The tragedies in this story start with the dreadful situation on the Eastern Front in the First World War, the horrific casualty rates; and despair facing the country. The shenanigans at court, the unpopularity of the Tsarina and the machinations of the mysterious Rasputin feature as the backdrop to the unravelling of the life they knew in the old Russia. The first revolution in 1917 they coped with, despite the ongoing problems in the war, Kerensky is viewed as an orator of no substance; while the Bolsheviks are absolutely hated. The author's family supported the White cause in the civil war, and felt betrayed and deserted as the Allies withdrew and left Russia to the fate of Lenin, Bolshevism and then Stalinism. The Bolsheviks who appear in this story are murderous thugs, who smash all that was good in the country and produce little but vandalism and near starvation in its place.

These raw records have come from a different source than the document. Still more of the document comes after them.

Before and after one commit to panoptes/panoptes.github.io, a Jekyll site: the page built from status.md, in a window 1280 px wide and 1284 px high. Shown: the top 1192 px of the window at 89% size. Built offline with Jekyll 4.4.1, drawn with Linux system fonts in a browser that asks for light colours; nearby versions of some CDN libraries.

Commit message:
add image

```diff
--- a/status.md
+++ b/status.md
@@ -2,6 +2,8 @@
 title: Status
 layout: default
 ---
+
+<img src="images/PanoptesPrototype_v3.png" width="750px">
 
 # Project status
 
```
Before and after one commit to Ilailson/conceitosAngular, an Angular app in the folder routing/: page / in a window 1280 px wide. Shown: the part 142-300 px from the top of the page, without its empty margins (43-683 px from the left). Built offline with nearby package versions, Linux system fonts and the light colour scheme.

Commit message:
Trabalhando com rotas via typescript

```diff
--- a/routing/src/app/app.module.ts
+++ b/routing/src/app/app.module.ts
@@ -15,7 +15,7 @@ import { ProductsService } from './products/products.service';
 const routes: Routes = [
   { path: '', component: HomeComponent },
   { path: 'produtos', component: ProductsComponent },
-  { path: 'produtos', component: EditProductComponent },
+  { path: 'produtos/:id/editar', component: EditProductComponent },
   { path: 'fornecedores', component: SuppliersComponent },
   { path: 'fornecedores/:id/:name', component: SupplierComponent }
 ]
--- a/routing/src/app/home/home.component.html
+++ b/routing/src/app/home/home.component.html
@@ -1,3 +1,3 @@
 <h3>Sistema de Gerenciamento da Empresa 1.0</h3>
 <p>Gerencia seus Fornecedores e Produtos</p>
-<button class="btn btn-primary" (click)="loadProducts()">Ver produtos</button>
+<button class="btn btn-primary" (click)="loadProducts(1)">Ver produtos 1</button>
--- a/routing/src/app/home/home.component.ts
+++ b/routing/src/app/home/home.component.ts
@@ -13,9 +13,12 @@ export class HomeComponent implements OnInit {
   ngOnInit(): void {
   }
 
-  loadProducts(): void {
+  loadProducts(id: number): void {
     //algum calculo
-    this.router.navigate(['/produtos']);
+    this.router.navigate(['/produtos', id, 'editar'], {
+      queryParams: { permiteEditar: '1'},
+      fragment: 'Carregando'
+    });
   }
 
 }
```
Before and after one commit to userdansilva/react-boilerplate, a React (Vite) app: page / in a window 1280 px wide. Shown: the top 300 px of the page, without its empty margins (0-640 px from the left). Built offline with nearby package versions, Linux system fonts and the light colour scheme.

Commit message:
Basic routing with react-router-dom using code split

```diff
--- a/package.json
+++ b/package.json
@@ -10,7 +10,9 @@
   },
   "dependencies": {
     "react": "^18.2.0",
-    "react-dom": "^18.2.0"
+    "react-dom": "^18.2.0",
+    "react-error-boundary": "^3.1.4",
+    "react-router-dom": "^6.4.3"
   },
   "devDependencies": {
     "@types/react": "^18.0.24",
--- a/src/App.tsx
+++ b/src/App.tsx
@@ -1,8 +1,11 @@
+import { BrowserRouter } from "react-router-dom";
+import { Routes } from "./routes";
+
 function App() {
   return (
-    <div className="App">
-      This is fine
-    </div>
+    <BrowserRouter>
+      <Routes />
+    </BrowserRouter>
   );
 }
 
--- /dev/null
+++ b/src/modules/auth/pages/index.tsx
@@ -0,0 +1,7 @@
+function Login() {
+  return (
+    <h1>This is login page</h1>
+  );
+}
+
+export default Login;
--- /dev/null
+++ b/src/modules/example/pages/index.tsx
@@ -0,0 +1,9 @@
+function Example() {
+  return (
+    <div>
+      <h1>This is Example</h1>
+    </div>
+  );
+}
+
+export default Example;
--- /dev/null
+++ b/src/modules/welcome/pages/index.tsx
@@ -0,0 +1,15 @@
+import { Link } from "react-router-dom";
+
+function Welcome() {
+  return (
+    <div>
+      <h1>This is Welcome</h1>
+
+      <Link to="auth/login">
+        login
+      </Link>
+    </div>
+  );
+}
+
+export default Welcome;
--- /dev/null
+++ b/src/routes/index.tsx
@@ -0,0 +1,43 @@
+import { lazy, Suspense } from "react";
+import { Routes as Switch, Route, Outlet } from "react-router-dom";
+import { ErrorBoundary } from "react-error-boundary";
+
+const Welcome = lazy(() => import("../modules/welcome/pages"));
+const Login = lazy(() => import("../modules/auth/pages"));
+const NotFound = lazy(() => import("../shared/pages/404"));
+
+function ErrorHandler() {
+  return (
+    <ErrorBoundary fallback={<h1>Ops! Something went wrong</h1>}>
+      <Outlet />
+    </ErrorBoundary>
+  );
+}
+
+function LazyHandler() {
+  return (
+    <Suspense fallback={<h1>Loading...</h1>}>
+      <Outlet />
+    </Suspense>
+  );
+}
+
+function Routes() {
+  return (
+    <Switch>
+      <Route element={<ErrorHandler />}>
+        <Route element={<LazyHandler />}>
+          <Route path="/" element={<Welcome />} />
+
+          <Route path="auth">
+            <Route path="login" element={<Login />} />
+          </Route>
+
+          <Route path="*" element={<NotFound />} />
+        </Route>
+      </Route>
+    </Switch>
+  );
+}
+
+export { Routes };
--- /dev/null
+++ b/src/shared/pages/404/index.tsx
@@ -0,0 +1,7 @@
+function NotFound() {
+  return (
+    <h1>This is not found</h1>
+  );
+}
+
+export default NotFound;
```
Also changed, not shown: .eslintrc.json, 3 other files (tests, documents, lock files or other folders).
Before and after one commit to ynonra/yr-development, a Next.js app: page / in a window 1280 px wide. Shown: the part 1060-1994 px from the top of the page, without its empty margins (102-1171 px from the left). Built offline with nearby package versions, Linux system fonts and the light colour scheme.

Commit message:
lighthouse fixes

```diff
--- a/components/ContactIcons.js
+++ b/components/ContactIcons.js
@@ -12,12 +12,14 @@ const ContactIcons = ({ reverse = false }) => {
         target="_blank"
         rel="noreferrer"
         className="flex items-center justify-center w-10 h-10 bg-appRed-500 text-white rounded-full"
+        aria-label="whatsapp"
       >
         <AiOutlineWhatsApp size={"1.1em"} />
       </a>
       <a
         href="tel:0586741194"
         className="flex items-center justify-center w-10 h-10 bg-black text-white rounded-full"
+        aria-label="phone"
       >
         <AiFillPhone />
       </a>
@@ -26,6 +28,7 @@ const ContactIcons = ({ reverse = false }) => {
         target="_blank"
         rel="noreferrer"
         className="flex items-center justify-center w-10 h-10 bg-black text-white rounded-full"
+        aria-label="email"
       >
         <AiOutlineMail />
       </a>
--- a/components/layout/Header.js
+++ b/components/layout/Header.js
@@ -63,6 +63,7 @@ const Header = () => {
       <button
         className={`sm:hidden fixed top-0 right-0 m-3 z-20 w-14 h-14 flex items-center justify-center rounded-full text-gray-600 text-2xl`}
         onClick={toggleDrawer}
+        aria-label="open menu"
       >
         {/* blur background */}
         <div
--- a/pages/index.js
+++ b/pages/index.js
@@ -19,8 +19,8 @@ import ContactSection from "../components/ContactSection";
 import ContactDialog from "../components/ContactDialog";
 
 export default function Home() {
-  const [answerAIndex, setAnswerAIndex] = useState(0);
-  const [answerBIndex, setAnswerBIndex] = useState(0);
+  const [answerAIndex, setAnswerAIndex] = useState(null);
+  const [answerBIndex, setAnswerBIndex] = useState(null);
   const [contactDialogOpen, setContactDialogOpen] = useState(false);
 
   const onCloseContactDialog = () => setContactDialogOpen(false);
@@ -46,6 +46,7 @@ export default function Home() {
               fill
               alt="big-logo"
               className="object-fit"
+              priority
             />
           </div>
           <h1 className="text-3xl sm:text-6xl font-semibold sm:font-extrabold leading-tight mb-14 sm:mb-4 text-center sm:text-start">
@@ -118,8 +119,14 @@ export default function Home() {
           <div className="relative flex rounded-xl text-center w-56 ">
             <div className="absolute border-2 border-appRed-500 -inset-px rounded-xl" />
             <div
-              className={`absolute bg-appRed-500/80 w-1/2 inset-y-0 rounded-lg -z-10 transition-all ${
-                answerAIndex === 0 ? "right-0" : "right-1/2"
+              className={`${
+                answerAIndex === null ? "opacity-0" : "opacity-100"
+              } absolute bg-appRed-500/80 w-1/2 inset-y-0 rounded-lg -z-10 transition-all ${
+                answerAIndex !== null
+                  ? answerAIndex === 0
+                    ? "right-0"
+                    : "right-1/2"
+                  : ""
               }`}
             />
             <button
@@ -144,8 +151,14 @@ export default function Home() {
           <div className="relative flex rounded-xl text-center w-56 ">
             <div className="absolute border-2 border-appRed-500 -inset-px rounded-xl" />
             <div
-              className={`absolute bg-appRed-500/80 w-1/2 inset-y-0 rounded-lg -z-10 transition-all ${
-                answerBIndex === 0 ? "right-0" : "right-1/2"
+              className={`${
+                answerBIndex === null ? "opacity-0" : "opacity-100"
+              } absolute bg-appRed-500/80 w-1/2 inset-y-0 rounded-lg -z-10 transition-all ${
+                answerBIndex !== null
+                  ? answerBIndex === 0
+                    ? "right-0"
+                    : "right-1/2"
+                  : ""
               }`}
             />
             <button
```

Amazingly, the author and her mother and brother managed to gain passage out of Russia and back to her grandparents in Dundee - while their Russian father was unable to leave. They never saw him again. What happened next? I don't know - but I'm sure there's a sequel somewhere!
This sad, plaintive memoir works really well as a child's-eye view of the Russian Revolution - which is a story usually told in terms of Dumas, Soviet's, strikes, slogans and Marxist ideology. The Scottish (Dundee!) angle to the story was an unexpected twist - which made it all the more intriguing to read sitting here by the banks of The Tay.
It's not an academic read, or a real stretch - but it is nevertheless good reading. Interestingly, there is a childlike quality to the memoirs - even though they were clearly written when she was an adult, looking back over the troubled century.